- _YOUR OBJECTIVE_
What is needed is each line of the data below that holds the string "Render".

Items from a dataset
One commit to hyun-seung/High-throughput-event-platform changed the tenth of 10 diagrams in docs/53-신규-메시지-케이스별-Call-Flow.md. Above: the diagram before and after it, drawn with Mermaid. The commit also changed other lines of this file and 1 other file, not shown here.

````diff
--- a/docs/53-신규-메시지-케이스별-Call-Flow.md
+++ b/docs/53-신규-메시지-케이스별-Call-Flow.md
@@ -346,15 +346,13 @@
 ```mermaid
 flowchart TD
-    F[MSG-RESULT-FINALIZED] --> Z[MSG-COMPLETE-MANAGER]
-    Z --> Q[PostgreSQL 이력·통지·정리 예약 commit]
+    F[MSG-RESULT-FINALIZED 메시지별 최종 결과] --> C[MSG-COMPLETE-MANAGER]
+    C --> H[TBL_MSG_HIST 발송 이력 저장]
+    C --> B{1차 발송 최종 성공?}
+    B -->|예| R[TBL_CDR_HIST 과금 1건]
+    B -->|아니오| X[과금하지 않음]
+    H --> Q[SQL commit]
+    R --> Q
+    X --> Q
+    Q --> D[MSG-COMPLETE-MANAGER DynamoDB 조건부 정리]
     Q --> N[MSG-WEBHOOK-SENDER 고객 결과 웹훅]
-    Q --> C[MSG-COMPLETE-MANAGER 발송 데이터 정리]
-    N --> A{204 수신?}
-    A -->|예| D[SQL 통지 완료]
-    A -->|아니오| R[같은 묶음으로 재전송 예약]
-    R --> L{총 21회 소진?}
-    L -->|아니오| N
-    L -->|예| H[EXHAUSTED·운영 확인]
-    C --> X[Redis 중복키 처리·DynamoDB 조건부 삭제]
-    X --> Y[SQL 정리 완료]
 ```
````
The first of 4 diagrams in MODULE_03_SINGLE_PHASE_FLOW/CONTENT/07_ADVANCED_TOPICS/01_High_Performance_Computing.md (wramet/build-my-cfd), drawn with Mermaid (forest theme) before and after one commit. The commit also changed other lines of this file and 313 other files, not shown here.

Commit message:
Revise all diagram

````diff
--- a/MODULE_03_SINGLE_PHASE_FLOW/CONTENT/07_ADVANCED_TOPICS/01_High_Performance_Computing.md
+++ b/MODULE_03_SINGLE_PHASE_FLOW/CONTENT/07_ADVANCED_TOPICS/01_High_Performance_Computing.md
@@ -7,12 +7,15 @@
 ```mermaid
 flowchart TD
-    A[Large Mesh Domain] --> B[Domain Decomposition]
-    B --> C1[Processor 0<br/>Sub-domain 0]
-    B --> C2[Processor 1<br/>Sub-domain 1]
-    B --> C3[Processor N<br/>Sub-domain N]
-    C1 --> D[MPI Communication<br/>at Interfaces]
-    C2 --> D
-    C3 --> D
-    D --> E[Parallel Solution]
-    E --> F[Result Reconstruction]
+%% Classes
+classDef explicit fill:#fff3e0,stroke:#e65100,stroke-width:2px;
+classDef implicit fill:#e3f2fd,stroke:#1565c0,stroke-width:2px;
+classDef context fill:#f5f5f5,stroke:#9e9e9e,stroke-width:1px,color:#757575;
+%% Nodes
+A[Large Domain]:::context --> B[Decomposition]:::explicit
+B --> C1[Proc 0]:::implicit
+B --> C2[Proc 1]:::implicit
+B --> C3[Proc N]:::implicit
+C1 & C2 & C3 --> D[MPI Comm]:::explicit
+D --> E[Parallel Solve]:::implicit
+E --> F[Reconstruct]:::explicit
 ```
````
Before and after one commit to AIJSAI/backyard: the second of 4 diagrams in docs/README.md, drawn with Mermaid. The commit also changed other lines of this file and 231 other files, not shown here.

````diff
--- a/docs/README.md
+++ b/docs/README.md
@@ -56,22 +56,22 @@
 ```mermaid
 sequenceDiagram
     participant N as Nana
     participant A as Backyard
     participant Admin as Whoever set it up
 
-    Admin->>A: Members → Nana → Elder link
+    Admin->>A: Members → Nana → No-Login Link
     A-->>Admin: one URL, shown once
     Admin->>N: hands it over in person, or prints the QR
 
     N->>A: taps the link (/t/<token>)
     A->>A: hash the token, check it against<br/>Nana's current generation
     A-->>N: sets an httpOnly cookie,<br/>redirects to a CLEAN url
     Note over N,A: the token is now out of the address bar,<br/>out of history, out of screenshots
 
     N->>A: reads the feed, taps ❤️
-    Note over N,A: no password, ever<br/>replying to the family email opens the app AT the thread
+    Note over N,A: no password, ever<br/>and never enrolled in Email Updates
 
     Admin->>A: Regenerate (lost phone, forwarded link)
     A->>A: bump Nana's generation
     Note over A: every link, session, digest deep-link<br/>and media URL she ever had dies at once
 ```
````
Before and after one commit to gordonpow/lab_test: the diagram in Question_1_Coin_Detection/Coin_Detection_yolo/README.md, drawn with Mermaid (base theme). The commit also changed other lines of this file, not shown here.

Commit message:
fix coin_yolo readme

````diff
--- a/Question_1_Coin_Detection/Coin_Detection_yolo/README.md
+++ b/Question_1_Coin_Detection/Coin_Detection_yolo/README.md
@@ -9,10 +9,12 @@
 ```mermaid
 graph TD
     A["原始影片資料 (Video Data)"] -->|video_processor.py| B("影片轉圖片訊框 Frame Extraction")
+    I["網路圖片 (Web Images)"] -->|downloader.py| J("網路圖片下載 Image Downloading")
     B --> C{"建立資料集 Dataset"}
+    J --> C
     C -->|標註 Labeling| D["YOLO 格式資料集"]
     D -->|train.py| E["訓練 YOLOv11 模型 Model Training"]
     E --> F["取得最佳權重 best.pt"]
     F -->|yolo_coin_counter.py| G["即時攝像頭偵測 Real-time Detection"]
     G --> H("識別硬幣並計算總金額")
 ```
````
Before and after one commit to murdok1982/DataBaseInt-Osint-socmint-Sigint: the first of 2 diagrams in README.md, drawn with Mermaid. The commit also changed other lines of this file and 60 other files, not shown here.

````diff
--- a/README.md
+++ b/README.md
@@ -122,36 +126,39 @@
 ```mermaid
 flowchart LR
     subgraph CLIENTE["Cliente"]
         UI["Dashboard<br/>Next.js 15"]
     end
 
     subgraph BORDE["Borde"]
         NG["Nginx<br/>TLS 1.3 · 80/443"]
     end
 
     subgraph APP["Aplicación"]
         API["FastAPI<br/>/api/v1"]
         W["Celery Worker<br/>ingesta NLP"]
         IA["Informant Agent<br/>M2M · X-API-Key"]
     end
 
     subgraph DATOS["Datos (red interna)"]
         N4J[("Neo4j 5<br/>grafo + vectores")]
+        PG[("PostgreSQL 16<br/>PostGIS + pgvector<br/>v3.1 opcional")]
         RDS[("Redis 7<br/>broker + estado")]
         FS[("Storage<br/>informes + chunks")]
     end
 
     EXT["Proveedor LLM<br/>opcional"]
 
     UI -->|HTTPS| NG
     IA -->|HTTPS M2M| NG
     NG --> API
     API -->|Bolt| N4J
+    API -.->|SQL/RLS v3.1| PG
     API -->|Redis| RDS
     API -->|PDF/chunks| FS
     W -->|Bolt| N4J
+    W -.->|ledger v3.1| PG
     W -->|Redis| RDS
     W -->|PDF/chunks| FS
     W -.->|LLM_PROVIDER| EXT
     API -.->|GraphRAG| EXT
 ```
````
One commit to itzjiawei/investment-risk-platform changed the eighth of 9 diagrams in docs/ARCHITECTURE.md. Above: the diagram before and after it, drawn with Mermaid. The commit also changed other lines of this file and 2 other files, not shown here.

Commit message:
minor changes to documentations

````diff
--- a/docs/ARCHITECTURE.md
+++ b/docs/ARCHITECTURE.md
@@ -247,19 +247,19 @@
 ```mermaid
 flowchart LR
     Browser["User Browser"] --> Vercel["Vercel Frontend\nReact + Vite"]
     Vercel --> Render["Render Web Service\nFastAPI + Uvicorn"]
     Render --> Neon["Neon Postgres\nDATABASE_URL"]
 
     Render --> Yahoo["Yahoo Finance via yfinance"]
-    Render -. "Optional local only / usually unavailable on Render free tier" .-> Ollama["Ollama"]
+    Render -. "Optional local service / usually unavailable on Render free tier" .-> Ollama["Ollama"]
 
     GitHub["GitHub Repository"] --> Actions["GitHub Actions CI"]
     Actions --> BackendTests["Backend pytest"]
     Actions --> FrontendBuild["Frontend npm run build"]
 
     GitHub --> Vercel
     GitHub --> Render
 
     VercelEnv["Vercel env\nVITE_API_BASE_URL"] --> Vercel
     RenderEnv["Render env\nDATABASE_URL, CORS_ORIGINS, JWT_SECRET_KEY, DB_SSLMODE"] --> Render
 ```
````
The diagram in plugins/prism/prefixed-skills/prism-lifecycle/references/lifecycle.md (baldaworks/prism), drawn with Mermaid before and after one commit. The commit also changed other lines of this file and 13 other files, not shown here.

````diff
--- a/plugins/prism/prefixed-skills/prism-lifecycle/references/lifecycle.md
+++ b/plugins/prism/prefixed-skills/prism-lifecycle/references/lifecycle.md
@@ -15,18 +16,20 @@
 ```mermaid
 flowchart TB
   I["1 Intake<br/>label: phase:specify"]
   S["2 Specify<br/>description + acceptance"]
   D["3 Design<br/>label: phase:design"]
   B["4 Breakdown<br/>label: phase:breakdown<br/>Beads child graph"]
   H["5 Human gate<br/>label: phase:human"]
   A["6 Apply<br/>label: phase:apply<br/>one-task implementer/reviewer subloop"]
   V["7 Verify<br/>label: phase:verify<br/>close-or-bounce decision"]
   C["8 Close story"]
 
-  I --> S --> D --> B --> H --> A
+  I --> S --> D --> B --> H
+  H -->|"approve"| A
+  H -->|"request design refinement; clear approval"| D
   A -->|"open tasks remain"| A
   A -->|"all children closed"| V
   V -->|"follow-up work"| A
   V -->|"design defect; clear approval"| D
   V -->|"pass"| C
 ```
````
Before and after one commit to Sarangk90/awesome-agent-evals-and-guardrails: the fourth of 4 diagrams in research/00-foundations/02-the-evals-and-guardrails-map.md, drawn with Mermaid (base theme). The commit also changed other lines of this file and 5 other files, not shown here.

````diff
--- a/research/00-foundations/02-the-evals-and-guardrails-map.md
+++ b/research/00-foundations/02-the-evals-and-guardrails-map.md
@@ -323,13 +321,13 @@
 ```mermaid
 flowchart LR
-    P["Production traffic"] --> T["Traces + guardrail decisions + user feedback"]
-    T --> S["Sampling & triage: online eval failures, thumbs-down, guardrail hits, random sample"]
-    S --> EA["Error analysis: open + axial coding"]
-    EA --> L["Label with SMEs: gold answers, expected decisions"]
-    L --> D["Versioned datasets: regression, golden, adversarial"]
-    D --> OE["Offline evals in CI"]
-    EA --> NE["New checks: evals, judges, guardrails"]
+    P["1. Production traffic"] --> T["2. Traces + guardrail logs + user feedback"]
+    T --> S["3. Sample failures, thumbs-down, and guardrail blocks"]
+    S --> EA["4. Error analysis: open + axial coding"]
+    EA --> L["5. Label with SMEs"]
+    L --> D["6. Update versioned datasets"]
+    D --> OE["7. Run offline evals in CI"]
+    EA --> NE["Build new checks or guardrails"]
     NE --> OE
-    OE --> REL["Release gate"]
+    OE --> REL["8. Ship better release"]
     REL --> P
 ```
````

- _RESPONSE_
     Vercel --> Render["Render Web Service\nFastAPI + Uvicorn"]
     Render --> Neon["Neon Postgres\nDATABASE_URL"]
     Render --> Yahoo["Yahoo Finance via yfinance"]
-    Render -. "Optional local only / usually unavailable on Render free tier" .-> Ollama["Ollama"]
+    Render -. "Optional local service / usually unavailable on Render free tier" .-> Ollama["Ollama"]
     GitHub --> Render
     RenderEnv["Render env\nDATABASE_URL, CORS_ORIGINS, JWT_SECRET_KEY, DB_SSLMODE"] --> Render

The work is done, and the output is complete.